Readers who are chemists or in related fields:
I have a question where I appear to disagree with Eldest’s chemistry honors teacher.
It’s about the (ground state) electronic configurations of atoms. It’s not a problem as to which orbitals get filled first; it’s slightly more subtle. Namely, once you start filling a degenerate set of orbitals (the set of orbitals with the same n and l, having the same energy), our good buddy Hund helpfully pointed out (the maximum multiplicity rule) that first you put one electron with spin up in each orbital; only after all the orbitals with a given n,l have one spin up electron do you start putting the second electron (now with spin down) in each orbital. For a given l, there are 2l+1 orbitals, with magnetic quantum numbers ml going from -l to l, in unit increments.
Now the question is: when you start filling the orbitals with a given l and different ml, which ml’s get filled first?
I say from highest to lowest (it has to do with maximizing the orbital angular momentum, similar to what is done with spin). Eldest’s teacher says from lowest to highest. Eldest’s book and most online resources don’t discuss this, but those that do confirm what I remember. Chemists, what say you?
Eldest came the other day with an assignment where the question was what the n, l, ml, and ms (spin up or down) of the last electron added for a given atom is. They did an example in class where they started filling up a three degenerate p orbitals (l=1) from ml=-1 and up. I said I thought it was wrong, checked online, and though he might have copied it wrong in class. I told him to go explicitly ask his teacher today; he did, and yes, she says from lowest to highest. I am pretty sure I am right and she is wrong, but I don’t have any undergrad chem textbooks lying around to check and my trust in Wikipedia is vast but not unlimited.
Another question is what to do if the teacher is wrong. It’s easy enough to tell my kid “I am pretty sure she is wrong, but keep your head down and be prepared to learn differently in college.” The thing is that the order of filling ml’s is a relatively minor point at this level (he’s a high school sophomore); virtually nothing in his upcoming few years depends on knowing the order of filling orbitals in the right ml sequence one way or another.

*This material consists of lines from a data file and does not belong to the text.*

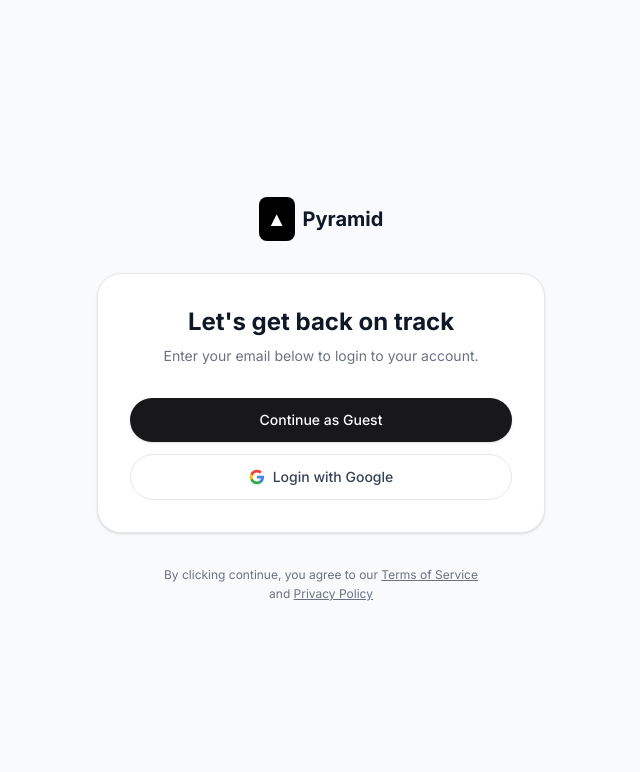
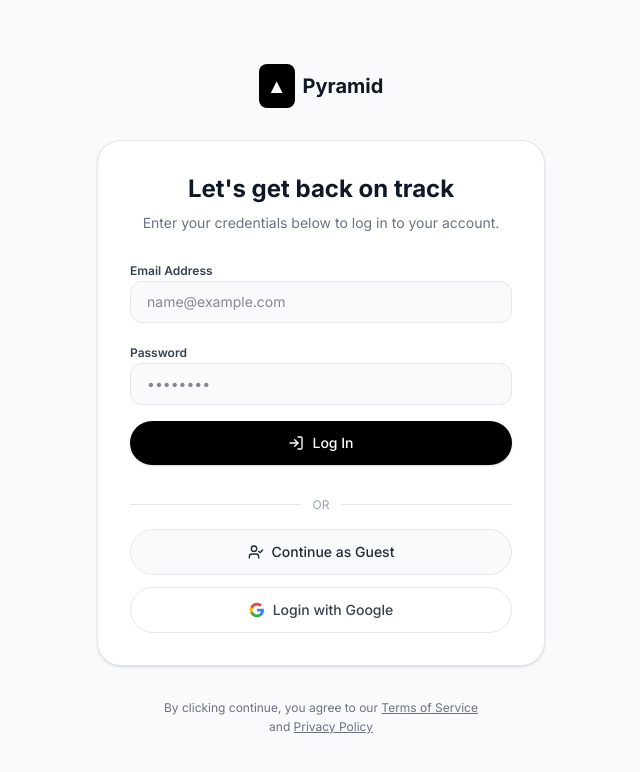
Before and after one commit to PrakashSingh65/Task-Management-System, a Next.js app in the folder frontend/: page /login in a window 1280 px wide. Shown: the top 772 px of the page, without its empty margins (319-959 px from the left). Built offline with nearby package versions, Linux system fonts and the light colour scheme; no server answers.

Commit message:
feat: implement user authentication with login and logout functionality

```diff
--- a/frontend/src/app/login/page.tsx
+++ b/frontend/src/app/login/page.tsx
@@ -1,16 +1,54 @@
 "use client";
 
+import { useState } from "react";
 import { useRouter } from "next/navigation";
 import Link from "next/link";
-import { Pyramids } from "lucide-react"; // Ya koi bhi logo icon
+import { loginUser, guestLoginUser } from "@/lib/api";
+import { LogIn, UserCheck } from "lucide-react";
 
 export default function LoginPage() {
   const router = useRouter();
+  const [email, setEmail] = useState("");
+  const [password, setPassword] = useState("");
+  const [loading, setLoading] = useState(false);
+  const [error, setError] = useState("");
 
-  const handleGuestLogin = () => {
-    // Guest token/user set karke dashboard par redirect karein
-    localStorage.setItem("user_mode", "guest");
-    router.push("/");
+  const handleLogin = async (e: React.FormEvent) => {
+    e.preventDefault();
+    if (!email) {
+      setError("Please enter your email");
+      return;
+    }
+    setLoading(true);
+    setError("");
+    try {
+      const data = await loginUser(email, password);
+      localStorage.setItem("user_token", data.accessToken);
+      localStorage.setItem("user_mode", "user");
+      localStorage.setItem("user_email", data.user?.email || email);
+      router.push("/");
+    } catch (err: any) {
+      setError(err.message || "Failed to log in");
+    } finally {
+      setLoading(false);
+    }
+  };
+
+  const handleGuestLogin = async () => {
+    setLoading(true);
+    setError("");
+    try {
+      const data = await guestLoginUser();
+      localStorage.setItem("user_token", data.accessToken);
+      localStorage.setItem("user_mode", "guest");
+      localStorage.setItem("user_email", "guest@example.com");
+      router.push("/");
+    } catch (err: any) {
+      localStorage.setItem("user_mode", "guest");
+      router.push("/");
+    } finally {
+      setLoading(false);
+    }
   };
 
   return (
@@ -30,16 +68,70 @@ export default function LoginPage() {
         <h1 className="text-2xl font-bold text-gray-900 dark:text-white mb-2">
           Let's get back on track
         </h1>
-        <p className="text-sm text-gray-500 dark:text-gray-400 mb-8">
-          Enter your email below to login to your account.
+        <p className="text-sm text-gray-500 dark:text-gray-400 mb-6">
+          Enter your credentials below to log in to your account.
         </p>
+
+        {error && (
+          <div className="w-full mb-4 p-3 bg-red-50 dark:bg-red-950/40 border border-red-200 dark:border-red-800 rounded-xl text-xs text-red-600 dark:text-red-400 text-left">
+            {error}
+          </div>
+        )}
+
+        {/* Login Form */}
+        <form onSubmit={handleLogin} className="w-full space-y-4 mb-4">
+          <div className="text-left space-y-1">
+            <label className="text-xs font-semibold text-gray-700 dark:text-gray-300">
+              Email Address
+            </label>
+            <input
+              type="email"
+              placeholder="name@example.com"
+              value={email}
+              onChange={(e) => setEmail(e.target.value)}
+              className="w-full px-4 py-2.5 bg-gray-50 dark:bg-gray-800 border border-gray-200 dark:border-gray-700 rounded-xl text-sm text-gray-900 dark:text-white focus:outline-none focus:ring-2 focus:ring-black dark:focus:ring-white transition-all"
+            />
+          </div>
+
+          <div className="text-left space-y-1">
+            <label className="text-xs font-semibold text-gray-700 dark:text-gray-300">
+              Password
+            </label>
+            <input
+              type="password"
+              placeholder="••••••••"
+              value={password}
+              onChange={(e) => setPassword(e.target.value)}
+              className="w-full px-4 py-2.5 bg-gray-50 dark:bg-gray-800 border border-gray-200 dark:border-gray-700 rounded-xl text-sm text-gray-900 dark:text-white focus:outline-none focus:ring-2 focus:ring-black dark:focus:ring-white transition-all"
+            />
+          </div>
+
+          {/* Log In Button */}
+          <button
+            type="submit"
+            disabled={loading}
+            className="w-full py-3 px-4 bg-black hover:bg-zinc-800 dark:bg-white dark:text-black dark:hover:bg-gray-200 text-white font-medium rounded-full text-sm transition-all flex items-center justify-center gap-2 shadow-sm disabled:opacity-50"
+          >
+            <LogIn className="w-4 h-4" />
+            <span>{loading ? "Logging in..." : "Log In"}</span>
+          </button>
+        </form>
+
+        <div className="relative w-full my-4 flex items-center justify-center">
+          <div className="border-t border-gray-200 dark:border-gray-800 w-full absolute" />
+          <span className="bg-white dark:bg-gray-900 px-3 text-xs text-gray-400 relative">
+            OR
+          </span>
+        </div>
 
         {/* Continue as Guest Button */}
         <button
           onClick={handleGuestLogin}
-          className="w-full py-3 px-4 bg-zinc-900 hover:bg-zinc-800 dark:bg-white dark:text-black dark:hover:bg-gray-200 text-white font-medium rounded-full text-sm transition-all mb-3 shadow-sm"
+          disabled={loading}
+          className="w-full py-3 px-4 border border-gray-200 dark:border-gray-700 bg-gray-50 dark:bg-gray-800 hover:bg-gray-100 dark:hover:bg-gray-700/50 text-gray-800 dark:text-gray-200 font-medium rounded-full text-sm transition-all mb-3 flex items-center justify-center gap-2 disabled:opacity-50"
         >
-          Continue as Guest
+          <UserCheck className="w-4 h-4" />
+          <span>Continue as Guest</span>
         </button>
 
         {/* Google Login Button */}
--- a/frontend/src/components/layout/navbar.tsx
+++ b/frontend/src/components/layout/navbar.tsx
@@ -1,9 +1,31 @@
 "use client";
 
+import { useEffect, useState } from "react";
+import { useRouter } from "next/navigation";
 import { ThemeToggle } from "@/components/ui/theme-toggle";
-import { Search, UserCheck } from "lucide-react";
+import { Search, UserCheck, LogOut, LogIn } from "lucide-react";
+import { logoutUser } from "@/lib/api";
 
 export function Navbar() {
+  const router = useRouter();
+  const [userMode, setUserMode] = useState<string | null>(null);
+
+  useEffect(() => {
+    const mode = localStorage.getItem("user_mode");
+    setUserMode(mode || "guest");
+  }, []);
+
+  const handleLogout = async () => {
+    try {
+      await logoutUser();
+    } catch (e) {}
+    localStorage.removeItem("user_token");
+    localStorage.removeItem("user_mode");
+    localStorage.removeItem("user_email");
+    setUserMode(null);
+    router.push("/login");
+  };
+
   return (
     <header className="h-16 border-b border-gray-200 dark:border-gray-800 bg-white dark:bg-gray-900 px-6 flex items-center justify-between sticky top-0 z-10">
       <div className="relative w-72">
@@ -19,8 +41,17 @@ export function Navbar() {
         <ThemeToggle />
         <div className="flex items-center gap-2 px-3 py-1.5 rounded-lg bg-blue-50 dark:bg-blue-950/50 text-blue-600 dark:text-blue-400 text-sm font-medium border border-blue-200 dark:border-blue-800">
           <UserCheck className="h-4 w-4" />
-          <span>Guest User</span>
+          <span>{userMode === "user" ? "Logged In User" : "Guest User"}</span>
         </div>
+
+        <button
+          onClick={handleLogout}
+          className="flex items-center gap-1.5 px-3 py-1.5 rounded-lg text-xs font-medium text-red-600 dark:text-red-400 hover:bg-red-50 dark:hover:bg-red-950/40 border border-red-200 dark:border-red-900 transition-colors"
+          title="Log Out"
+        >
+          <LogOut className="h-3.5 w-3.5" />
+          <span>Log Out</span>
+        </button>
       </div>
     </header>
   );
--- a/frontend/src/components/layout/sidebar.tsx
+++ b/frontend/src/components/layout/sidebar.tsx
@@ -2,19 +2,22 @@
 
 import { useState } from "react";
 import Link from "next/link";
+import { useRouter } from "next/navigation";
+import { logoutUser } from "@/lib/api";
 import {
   Check,
   ChevronRight,
   Sun,
   Moon,
-  Palette,
   Settings,
   ChevronsUpDown,
   CheckSquare,
   FolderKanban,
+  LogOut,
 } from "lucide-react";
 
 export function Sidebar() {
+  const router = useRouter();
   const [isProfileOpen, setIsProfileOpen] = useState(false);
   const [activeSubmenu, setActiveSubmenu] = useState<"theme" | "color" | null>(null);
   const [theme, setTheme] = useState<"light" | "dark">("light");
@@ -36,6 +39,18 @@ export function Sidebar() {
     } else {
       document.documentElement.classList.remove("dark");
     }
+  };
+
+  const handleLogout = async () => {
+    try {
+      await logoutUser();
+    } catch (e) {
+      // Ignore API failure and clear client auth regardless
+    }
+    localStorage.removeItem("user_token");
+    localStorage.removeItem("user_mode");
+    localStorage.removeItem("user_email");
+    router.push("/login");
   };
 
   return (
@@ -181,6 +196,15 @@ export function Sidebar() {
                   <Settings className="w-3.5 h-3.5 text-gray-500" />
                   <span>Settings</span>
                 </Link>
+
+                {/* Log Out Option in Profile Menu */}
+                <button
+                  onClick={handleLogout}
+                  className="flex items-center gap-2 w-full px-3 py-2 rounded-lg hover:bg-red-50 dark:hover:bg-red-950/40 text-red-600 dark:text-red-400 text-xs font-medium transition-colors"
+                >
+                  <LogOut className="w-3.5 h-3.5" />
+                  <span>Log Out</span>
+                </button>
               </div>
             </div>
           )}
@@ -209,6 +233,17 @@ export function Sidebar() {
           </Link>
         </div>
       </div>
+
+      {/* Bottom Log Out Button */}
+      <div className="pt-4 border-t border-gray-100 dark:border-gray-800">
+        <button
+          onClick={handleLogout}
+          className="flex items-center gap-2 w-full px-3 py-2 rounded-xl hover:bg-red-50 dark:hover:bg-red-950/40 text-red-600 dark:text-red-400 text-xs font-medium transition-colors"
+        >
+          <LogOut className="w-4 h-4" />
+          <span>Log Out</span>
+        </button>
+      </div>
     </aside>
   );
 }
--- a/frontend/src/components/tasks/task-card.tsx
+++ b/frontend/src/components/tasks/task-card.tsx
@@ -5,11 +5,12 @@ import { Calendar, MoreHorizontal } from "lucide-react";
 export interface Task {
   id: string;
   title: string;
+  description?: string;
   assignee?: string;
   dueDate?: string;
   tags?: string[];
-  status: "TODO" | "DOING" | "COMPLETED" | "ON_HOLD";
-  priority?: "High" | "Medium" | "Low";
+  status: "TODO" | "DOING" | "COMPLETED" | "ON_HOLD" | "IN_PROGRESS";
+  priority?: "High" | "Medium" | "Low" | "HIGH" | "MEDIUM" | "LOW";
 }
 
 export function TaskCard({ task }: { task: Task }) {
--- a/frontend/src/lib/api.ts
+++ b/frontend/src/lib/api.ts
@@ -29,3 +29,46 @@ export async function updateUserProfile(userId: string, data: any) {
   }
   return res.json();
 }
+
+export async function loginUser(email: string, password?: string) {
+  const res = await fetch(`${API_URL}/auth/login`, {
+    method: 'POST',
+    headers: {
+      'Content-Type': 'application/json',
+    },
+    body: JSON.stringify({ email, password }),
+  });
+
+  if (!res.ok) {
+    throw new Error('Login failed');
+  }
+  return res.json();
+}
+
+export async function logoutUser() {
+  const res = await fetch(`${API_URL}/auth/logout`, {
+    method: 'POST',
+    headers: {
+      'Content-Type': 'application/json',
+    },
+  });
+
+  if (!res.ok) {
+    throw new Error('Logout failed');
+  }
+  return res.json();
+}
+
+export async function guestLoginUser() {
+  const res = await fetch(`${API_URL}/auth/guest-login`, {
+    method: 'POST',
+    headers: {
+      'Content-Type': 'application/json',
+    },
+  });
+
+  if (!res.ok) {
+    throw new Error('Guest login failed');
+  }
+  return res.json();
+}
```
Also changed, not shown: 1 other file (tests, documents, lock files or other folders).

I also don’t want to be a douche professor parent, throwing my academic weight around and appearing to bully a high school chemistry teacher; after all, she can take it out on my kid. But if bugs me that hordes of students might learn something wrong. I will likely just let it go, though.